EDITOR’S NOTE: The following article was written more than fifty years ago. Some readers may object to certain of the author’s references to gender. For most of The Players’ 133-year history, club membership was restricted to gentlemen; nearly 25 years would pass before the club welcomed its first female members. As the author notes, “No one can foresee future customs in the generations to come." Readers are encouraged to regard this essay in the context of its time; those of a certain age will even recognize use of the long-since-discontinued advertising slogan for a brand of cigarettes.
By HOWARD LINDSAY
For many days before the Pipe Night in my honor, on the occasion of my retirement as President, I had been turning over in my mind what I might say about The Players. These were serious thoughts. When at the end of the evening I was called upon to speak, the hour was late; and thanks to our wonderful Pipe Night Committee, the evening had been a highly entertaining and diverting occasion. So I forebore to give any expression to the thoughts which had been running through my mind. I shall try now to recall some of them.
I had been examining what elements give our fellowship its especial quality. To my mind, a basic one is that it is a masculine institution. During the eighteen years I lived in the Village I managed to get to the Club almost every day. I recalled how when I left my house to go to Gramercy Park my footsteps quickened, and in my mind ran a line of poetry: “And the need of a world of men for me.”
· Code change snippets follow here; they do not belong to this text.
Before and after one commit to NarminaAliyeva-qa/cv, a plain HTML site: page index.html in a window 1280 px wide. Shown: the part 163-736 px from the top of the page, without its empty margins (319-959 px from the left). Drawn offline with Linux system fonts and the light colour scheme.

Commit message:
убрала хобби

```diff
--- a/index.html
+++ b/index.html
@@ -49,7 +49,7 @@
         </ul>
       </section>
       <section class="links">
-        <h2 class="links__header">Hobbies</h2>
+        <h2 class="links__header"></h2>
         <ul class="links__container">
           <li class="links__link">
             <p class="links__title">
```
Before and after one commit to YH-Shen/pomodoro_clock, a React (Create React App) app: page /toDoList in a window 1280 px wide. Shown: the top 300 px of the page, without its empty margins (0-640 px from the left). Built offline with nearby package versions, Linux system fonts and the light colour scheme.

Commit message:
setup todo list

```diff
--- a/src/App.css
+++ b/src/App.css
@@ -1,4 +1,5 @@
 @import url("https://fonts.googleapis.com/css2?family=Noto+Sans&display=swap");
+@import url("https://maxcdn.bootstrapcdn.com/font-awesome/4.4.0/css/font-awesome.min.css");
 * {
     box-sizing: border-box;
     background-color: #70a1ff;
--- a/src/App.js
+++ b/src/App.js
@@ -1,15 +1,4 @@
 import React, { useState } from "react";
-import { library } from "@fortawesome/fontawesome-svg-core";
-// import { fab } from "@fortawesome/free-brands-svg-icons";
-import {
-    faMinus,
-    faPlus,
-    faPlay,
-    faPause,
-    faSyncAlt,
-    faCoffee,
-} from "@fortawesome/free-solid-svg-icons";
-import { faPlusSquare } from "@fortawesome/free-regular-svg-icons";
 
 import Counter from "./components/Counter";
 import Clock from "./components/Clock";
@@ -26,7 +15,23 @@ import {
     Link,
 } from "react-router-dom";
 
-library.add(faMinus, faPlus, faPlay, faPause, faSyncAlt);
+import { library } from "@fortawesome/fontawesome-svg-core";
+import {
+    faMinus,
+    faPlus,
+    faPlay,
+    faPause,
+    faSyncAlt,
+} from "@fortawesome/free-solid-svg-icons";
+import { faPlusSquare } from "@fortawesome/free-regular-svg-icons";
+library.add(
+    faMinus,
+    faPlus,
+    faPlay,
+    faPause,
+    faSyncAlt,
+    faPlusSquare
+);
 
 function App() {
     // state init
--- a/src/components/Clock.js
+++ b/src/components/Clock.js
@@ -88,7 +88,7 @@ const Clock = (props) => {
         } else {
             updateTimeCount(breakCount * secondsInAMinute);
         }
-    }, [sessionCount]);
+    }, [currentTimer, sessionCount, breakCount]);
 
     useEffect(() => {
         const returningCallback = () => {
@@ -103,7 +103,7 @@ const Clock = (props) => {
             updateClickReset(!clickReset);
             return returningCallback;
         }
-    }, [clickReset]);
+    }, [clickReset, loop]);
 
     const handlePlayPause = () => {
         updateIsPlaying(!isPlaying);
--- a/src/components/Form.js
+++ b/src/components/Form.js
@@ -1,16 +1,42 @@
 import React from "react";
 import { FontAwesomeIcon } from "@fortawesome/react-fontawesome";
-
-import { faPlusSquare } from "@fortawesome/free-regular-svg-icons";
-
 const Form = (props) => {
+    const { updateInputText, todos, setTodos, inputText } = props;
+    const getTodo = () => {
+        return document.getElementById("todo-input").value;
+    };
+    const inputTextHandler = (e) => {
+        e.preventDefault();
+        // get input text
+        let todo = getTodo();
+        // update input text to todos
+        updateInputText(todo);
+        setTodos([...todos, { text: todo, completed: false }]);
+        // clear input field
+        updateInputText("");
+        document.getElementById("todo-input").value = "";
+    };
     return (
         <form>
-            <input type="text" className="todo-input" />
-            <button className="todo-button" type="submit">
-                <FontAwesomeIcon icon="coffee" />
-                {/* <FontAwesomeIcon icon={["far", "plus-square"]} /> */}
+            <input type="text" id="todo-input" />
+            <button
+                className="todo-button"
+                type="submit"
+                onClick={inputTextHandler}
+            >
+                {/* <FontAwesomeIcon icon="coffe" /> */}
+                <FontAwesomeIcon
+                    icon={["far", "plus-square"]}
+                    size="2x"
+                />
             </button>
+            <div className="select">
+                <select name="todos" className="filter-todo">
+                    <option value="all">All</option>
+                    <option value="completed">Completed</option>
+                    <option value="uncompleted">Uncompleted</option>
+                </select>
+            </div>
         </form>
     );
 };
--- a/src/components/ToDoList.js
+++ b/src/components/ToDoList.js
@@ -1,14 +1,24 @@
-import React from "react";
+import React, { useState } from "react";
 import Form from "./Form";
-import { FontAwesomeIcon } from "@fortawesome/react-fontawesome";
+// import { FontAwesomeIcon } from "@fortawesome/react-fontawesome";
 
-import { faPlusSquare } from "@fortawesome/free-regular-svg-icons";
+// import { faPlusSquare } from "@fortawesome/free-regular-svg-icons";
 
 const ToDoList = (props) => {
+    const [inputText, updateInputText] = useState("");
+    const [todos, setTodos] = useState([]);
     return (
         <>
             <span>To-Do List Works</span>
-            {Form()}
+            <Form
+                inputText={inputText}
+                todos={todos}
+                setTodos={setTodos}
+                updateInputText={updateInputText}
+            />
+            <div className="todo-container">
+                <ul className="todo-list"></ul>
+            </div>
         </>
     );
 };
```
I have been married to the same wife for almost forty years. It has not been a case of we would rather fight than switch! It has been a supremely and serenely happy marriage. I was not escaping her company. But there are times when women need the company of women, and there are times when men need the company of men. This creates a refreshment in the lives of both men and women.
Society is forever changing its customs and its values. One of the great changes in the last century has been the advance in the desegregation of the sexes. Before Prohibition, for example, the cocktail hour was entirely a masculine occasion. It is no longer so. Women have achieved equality in educational opportunities, are approaching equality in the economic field and in professional careers, and have made some progress toward political equality. Socially there is almost no stopping them. They have succeeded, to some extent, in penetrating men’s clubs.
The Players has very wisely welcomed women not only on the traditional Ladies’ Day but to our successful Open Houses. Our bi-sexual New Year’s Eve party is one of the gayest in New York. Our Easter breakfasts have become a most welcome family affair. No one can foresee future customs in the generations to come. Women may make further inroads into our bastion, but it seems to me that if The Players ever loses its basic masculinity it will lose its chief and most valuable element. It will no longer be the Club we now enjoy.
On a recent visit with Robert Humphreys Bob said the wonderful thing to him about The Players was that when you entered the Club house you were nobody. It didn’t matter how wealthy you had become, what your achievements were, or your reputation in the outside world — you were simply a Player among other Players. Let me add that when you enter our house you can be yourself. In truth you have to be yourself. Affectation and pretense can not live within our walls. That, to me, is another quality of our fellowship.
Brooks Atkinson has written of The Players as a “good-humored club.” Of course Brooks doesn’t play bridge. Each bridge hand has its post-mortem, and quite frequently there is considerable acerbity. We have, however, never had to hold a post-mortem on a bridge player. Good humor and amiability are almost a constant climate. The occasions when a storm blows up are rare, and invariably when a player is in his cups. These are generally overlooked. It is very seldom that the Management Committee has to chide or suspend the errant member.
No one can try to appraise the quality of our fellowship without recalling the words of our annalist, John S. Phillips. He once wrote of The Players:
“We are chosen as men of good will…we do not try to change each other. We differ and are glad of it. The charm of this place is the bewildering variety of its untrammeled membership…there is a common feeling for the sweet ease of freedom that brings understanding men close together. By the occasional use of intelligence and what tolerance we can command, we get on here in reasonable accord — peace without victory.”
Howard Lindsay served as President of The Players from 1955 to 1965. For more on his theatrical career and service to The Players, read Claiborne Ray's essay. Copyright 1968 by The Players, New York. Reprinted from The Players After 75 Years, edited by George Woodbridge Stewart, whose Editor’s Note reads in part: “…we defy any one to reveal the full nature of our Club. At best we can barely suggest the warmth and humor and disarming and refreshing nature of our association. The nuances, the chuckles, and for that matter the passing tears are the texture of our living membership.”